Korea doled out more than $1.74 billion in official development assistance in 2013, up about 9.2 percent from a year before, as the world’s 16th largest donor country, the Prime Minister’s Secretariat said Wednesday.
Seoul spent $1.3 billion in bilateral aid, consisting of $800 million in grants and $500 million in low-interest loans, and $450 million in multilateral projects run by international organizations.
Despite the increase, the sum represents a paltry 0.13 percent of gross national income, far lower than the 0.3 percent average of the 28 member countries of the Organization for Economic Cooperation and Development’s Development Assistance Committee, a club of the world’s major patrons of poor countries.
“We maintained our policy of expanding ODA, whereas a sizeable number of countries were scaling down amid the global economic downturn and their resulting financial difficulties,” the secretariat said in a statement.
“We will make consistent efforts to increase our assistance and its effect.”
By region, nearly 56 percent of bilateral support went to Asia, followed by Africa with 21.3 percent, Latin America with 7.4 percent and the Middle East with 3.1 percent.
The disbursements chiefly funded transportation, logistics and other infrastructure construction, as well as education and health programs in developing countries.
The Paris-based group said its collective aid hit a record high of $134.8 billion last year, though Europe’s commitments remained sluggish in the face of economic doldrums.

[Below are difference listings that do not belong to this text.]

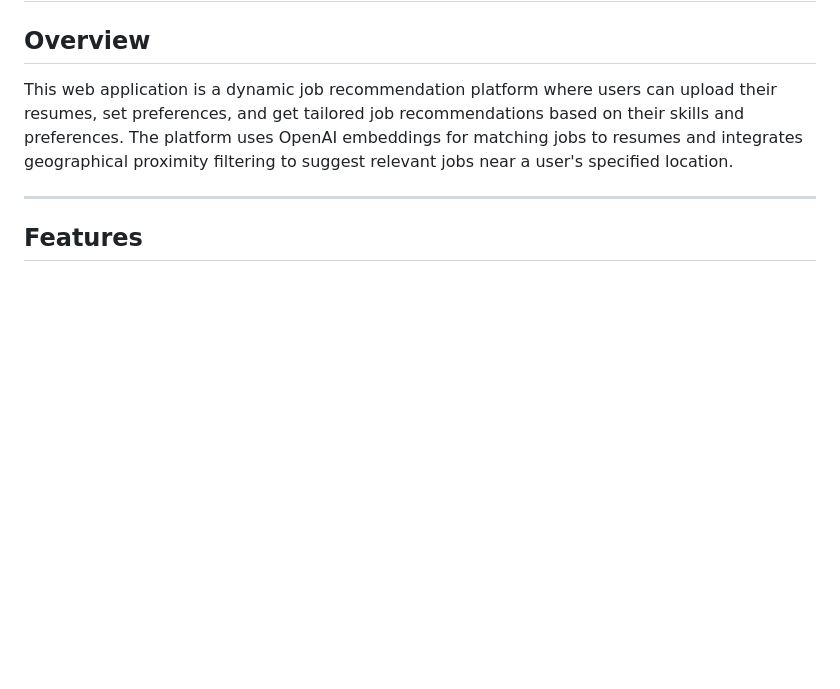
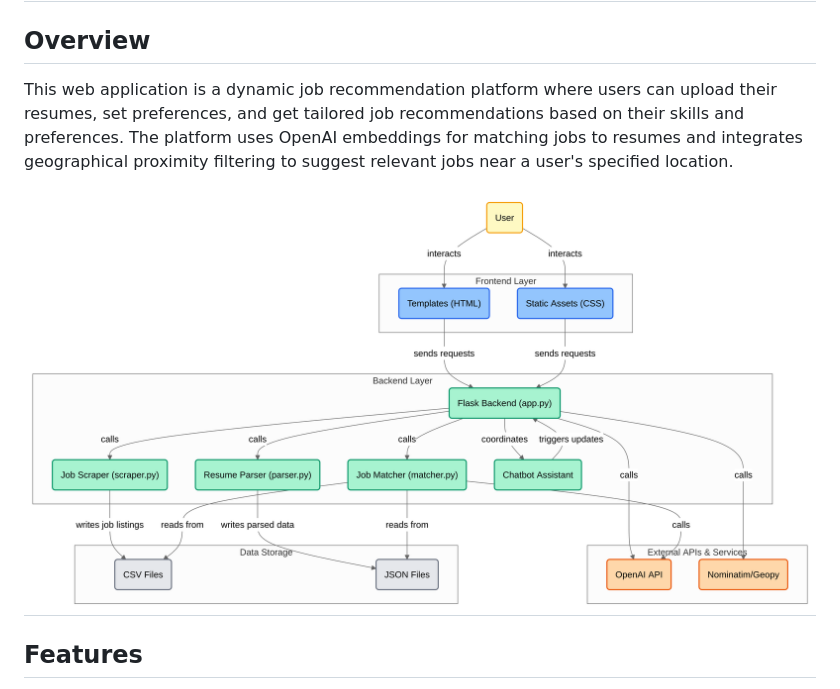
Before and after one commit to sanjjayrj/Job-Aggregator-Conversational-Gen-AI-Agent, a Markdown page: README.md, the part around the change. GitHub-like rendering; blank space fills up the shorter version.

```diff
--- a/README.md
+++ b/README.md
@@ -4,6 +4,7 @@
 
 This web application is a dynamic job recommendation platform where users can upload their resumes, set preferences, and get tailored job recommendations based on their skills and preferences. The platform uses OpenAI embeddings for matching jobs to resumes and integrates geographical proximity filtering to suggest relevant jobs near a user's specified location.
 
+![alt text](https://github.com/sanjjayrj/Job-Aggregator-Conversational-Gen-AI-Agent/blob/main/diagram.png?raw=true)
 ---
 
 ## Features
```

Of the 28 members, 17 raised contributions, while 11 trimmed down.
The U.S. was the biggest ODA provider, giving more than $31.5 billion alone last year. The U.K. came second with $17.9 billion, followed by Germany with $14.1 billion, Japan with $11.8 billion and France with $11.4 billion.
Seoul joined the DAC in 2010, marking its ascent from a major aid recipient to the world’s 16th biggest donor in a few decades.
But specialists and relief workers have been calling for greater commitment, a larger skilled workforce and long-term strategies focusing on grants rather than loans, while expressing concern over persistent tension between the responsible state agencies and their conflicting plans.
The government recently revised down its 2015 target of hiking the ODA-to-GNI ratio to 0.25 percent to 0.2 percent, blaming snowballing welfare outlays and shriveling tax revenues.
By Shin Hyon-hee (firstname.lastname@example.org)